Afterwards, at May term, 1830, of the circuit court, the following final decree was given by the court:
"The surveyor having made his report in pursuance to the
interlocutory decree of this Court, the court does decree and order that the defendants, John Moreland, William Moreland, and Walter Moreland, convey to the complainants, with special warranty, one-half or moiety of so much of Christopher Clarke's survey of 400 acres as is included within the line designated on the surveyor's report by the letter C, and figure 2, and the original lines of Clarke's survey below or south of said line. And the court does further decree and order that the said defendants and complainants make partition of the same and that the said Jonathan Taylor, the surveyor, divides and partitions the same as nearly equal in quantity and value as is practicable, and that he report to this court for its approval the metes and bounds of the moiety allotted to the complainants. And the court does further decree and order that the said defendants, John Moreland, William Moreland, and Walter Moreland, pay to the complainants their costs herein expended. And the court does decree and order that so much of the bill as seeks redress against the defendants within the claim of Daniel and Hite, to-wit, Daniel Trout, Jeremiah Trout, Jacob Overpeck, and William Buchannan be dismissed, and that the complainants pay to them their costs.
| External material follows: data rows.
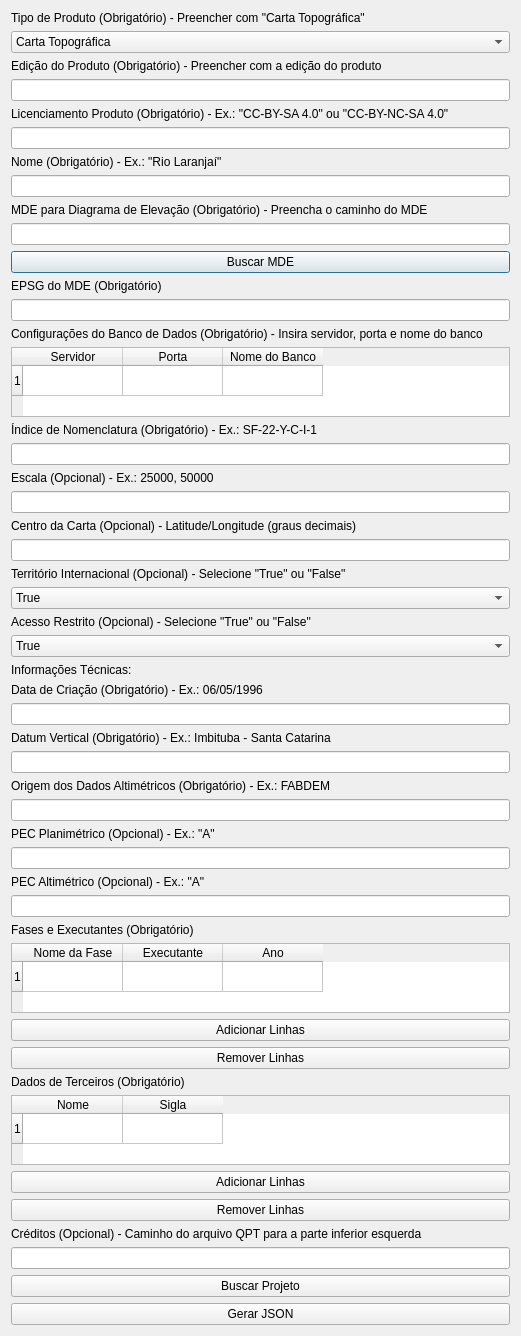
Old version of the form Help/export/src/exportjson.ui in the repository dsgoficial/ferramentas_edicao.
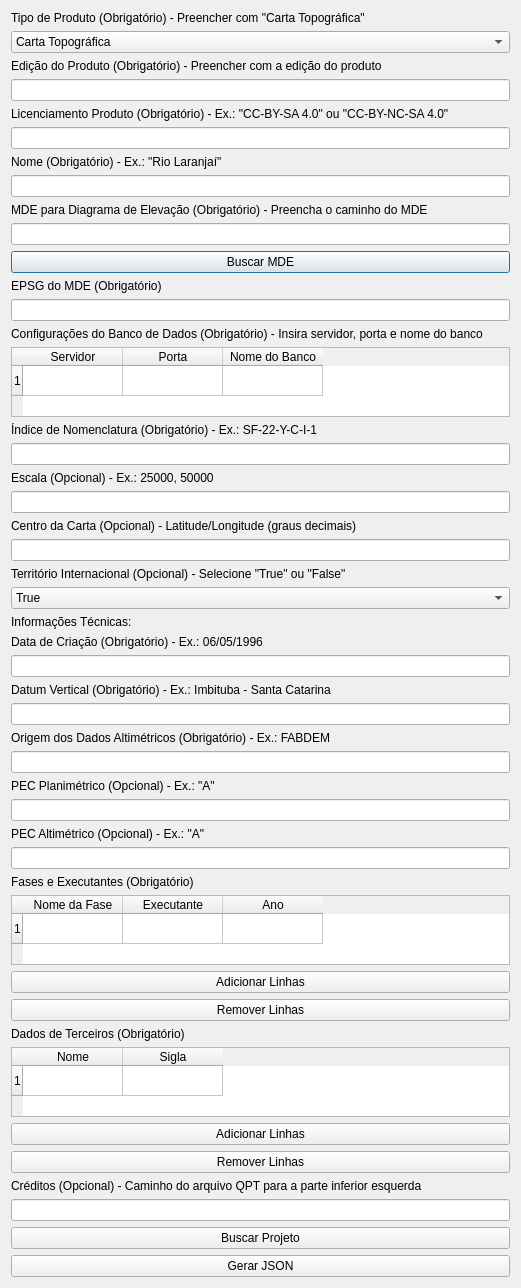
New version of the form.

Patch:
```diff
--- a/Help/export/src/exportjson.ui
+++ b/Help/export/src/exportjson.ui
@@ -198,27 +198,6 @@
      </item>
     </widget>
    </item>
-   <item>
-    <widget class="QLabel" name="label_acesso_restrito">
-     <property name="text">
-      <string>Acesso Restrito (Opcional) - Selecione &quot;True&quot; ou &quot;False&quot;</string>
-     </property>
-    </widget>
-   </item>
-   <item>
-    <widget class="QComboBox" name="input_acesso_restrito">
-     <item>
-      <property name="text">
-       <string>True</string>
-      </property>
-     </item>
-     <item>
-      <property name="text">
-       <string>False</string>
-      </property>
-     </item>
-    </widget>
-   </item>
    <item>
     <widget class="QLabel" name="label_info_tecnica">
      <property name="text">
```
And the court do order and decree, that the suit as to the other defendants named in the bill be continued."
From this decree the complainants appealed to this Court.